*TASK STATEMENT*: If a record holds a picture, drop the picture and return the rest of the record word for word.

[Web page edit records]
====================

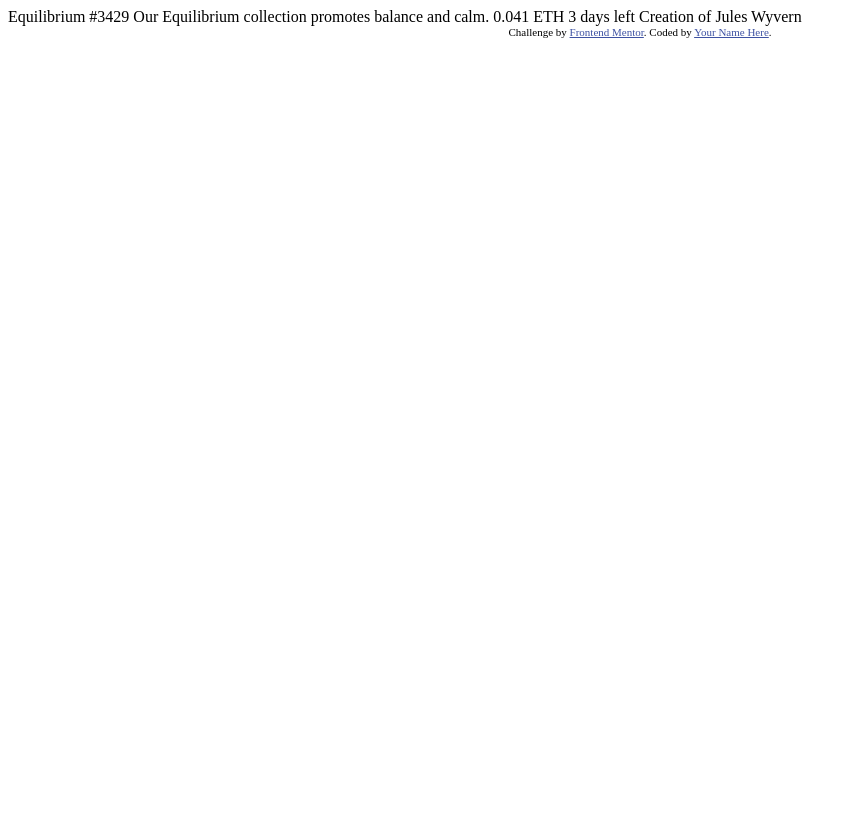
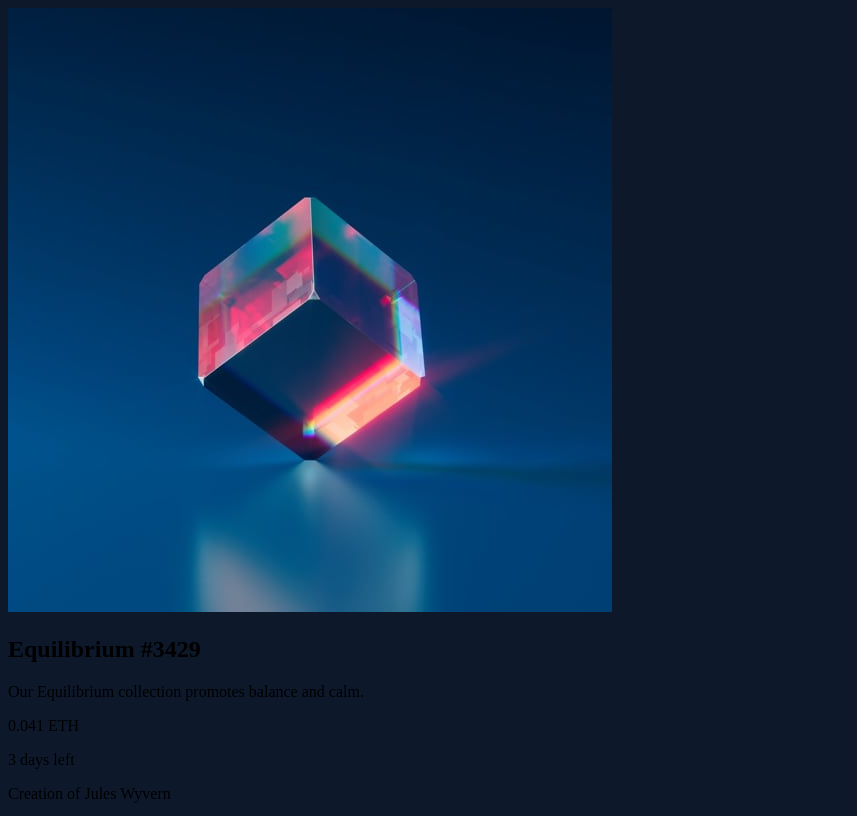
Before and after one commit to donihernandez/nft-preview-card-component, a plain HTML site: page index.html in a window 1280 px wide. Shown: the whole page, without its empty margins (0-857 px from the left). Drawn offline with Linux system fonts and the light colour scheme.

Commit message:
initial changes

```diff
--- a/assets/styles/styles.scss
+++ b/assets/styles/styles.scss
@@ -4,3 +4,17 @@ $bg-dark-blue: hsl(217, 54%, 11%);
 $card-dark-blue: hsl(216, 50%, 16%);
 $line-dark-blue: hsl(215, 32%, 27%);
 $white: hsl(0, 0%, 100%);
+
+body {
+  background-color: $bg-dark-blue;
+  height: 100vh;
+}
+.container {
+    display: flex;
+    justify-content: center;
+    align-items: center;
+
+    .card {
+        width: 100%;
+    }
+}
--- a/index.html
+++ b/index.html
@@ -9,35 +9,32 @@
   <link rel="preconnect" href="https://fonts.gstatic.com" crossorigin>
   <link href="https://fonts.googleapis.com/css2?family=Outfit:wght@400;600&display=swap" rel="stylesheet">
   <title>Frontend Mentor | NFT preview card component</title>
-
+  <link rel="stylesheet" href="./assets/styles/styles.css">
   <!-- Feel free to remove these styles or customise in your own stylesheet 👍 -->
-  <style>
-    .attribution { font-size: 11px; text-align: center; }
-    .attribution a { color: hsl(228, 45%, 44%); }
-  </style>
 </head>
 <body>
-<main>
+<main class="container">
   <section class="card">
+    <div class="card-img">
+      <img src="./assets/images/image-equilibrium.jpg" />
+    </div>
 
-    Equilibrium #3429
+    <h2>
+      Equilibrium #3429
+    </h1>
+    <p>
+      Our Equilibrium collection promotes balance and calm.
+    </p>
 
-    Our Equilibrium collection promotes balance and calm.
-
-    0.041 ETH
-    3 days left
+    <div>
+      <p>0.041 ETH</p>
+      <p>3 days left</p>
+    </div>
 
     Creation of Jules Wyvern
   </section>
 
 </main>
 
-<footer>
-  <div class="attribution">
-    Challenge by <a href="https://www.frontendmentor.io?ref=challenge" target="_blank">Frontend Mentor</a>.
-    Coded by <a href="#">Your Name Here</a>.
-  </div>
-</footer>
-
 </body>
 </html>
```
Also changed, not shown: assets/styles/styles.css (added), 1 other file.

====================

*YOUR RESPONSE*:
Before and after one commit to donihernandez/nft-preview-card-component, a plain HTML site: page index.html in a window 1280 px wide. Shown: the whole page, without its empty margins (0-857 px from the left). Drawn offline with Linux system fonts and the light colour scheme.

Commit message:
initial changes

```diff
--- a/assets/styles/styles.scss
+++ b/assets/styles/styles.scss
@@ -4,3 +4,17 @@ $bg-dark-blue: hsl(217, 54%, 11%);
 $card-dark-blue: hsl(216, 50%, 16%);
 $line-dark-blue: hsl(215, 32%, 27%);
 $white: hsl(0, 0%, 100%);
+
+body {
+  background-color: $bg-dark-blue;
+  height: 100vh;
+}
+.container {
+    display: flex;
+    justify-content: center;
+    align-items: center;
+
+    .card {
+        width: 100%;
+    }
+}
--- a/index.html
+++ b/index.html
@@ -9,35 +9,32 @@
   <link rel="preconnect" href="https://fonts.gstatic.com" crossorigin>
   <link href="https://fonts.googleapis.com/css2?family=Outfit:wght@400;600&display=swap" rel="stylesheet">
   <title>Frontend Mentor | NFT preview card component</title>
-
+  <link rel="stylesheet" href="./assets/styles/styles.css">
   <!-- Feel free to remove these styles or customise in your own stylesheet 👍 -->
-  <style>
-    .attribution { font-size: 11px; text-align: center; }
-    .attribution a { color: hsl(228, 45%, 44%); }
-  </style>
 </head>
 <body>
-<main>
+<main class="container">
   <section class="card">
+    <div class="card-img">
+      <img src="./assets/images/image-equilibrium.jpg" />
+    </div>
 
-    Equilibrium #3429
+    <h2>
+      Equilibrium #3429
+    </h1>
+    <p>
+      Our Equilibrium collection promotes balance and calm.
+    </p>
 
-    Our Equilibrium collection promotes balance and calm.
-
-    0.041 ETH
-    3 days left
+    <div>
+      <p>0.041 ETH</p>
+      <p>3 days left</p>
+    </div>
 
     Creation of Jules Wyvern
   </section>
 
 </main>
 
-<footer>
-  <div class="attribution">
-    Challenge by <a href="https://www.frontendmentor.io?ref=challenge" target="_blank">Frontend Mentor</a>.
-    Coded by <a href="#">Your Name Here</a>.
-  </div>
-</footer>
-
 </body>
 </html>
```
Also changed, not shown: assets/styles/styles.css (added), 1 other file.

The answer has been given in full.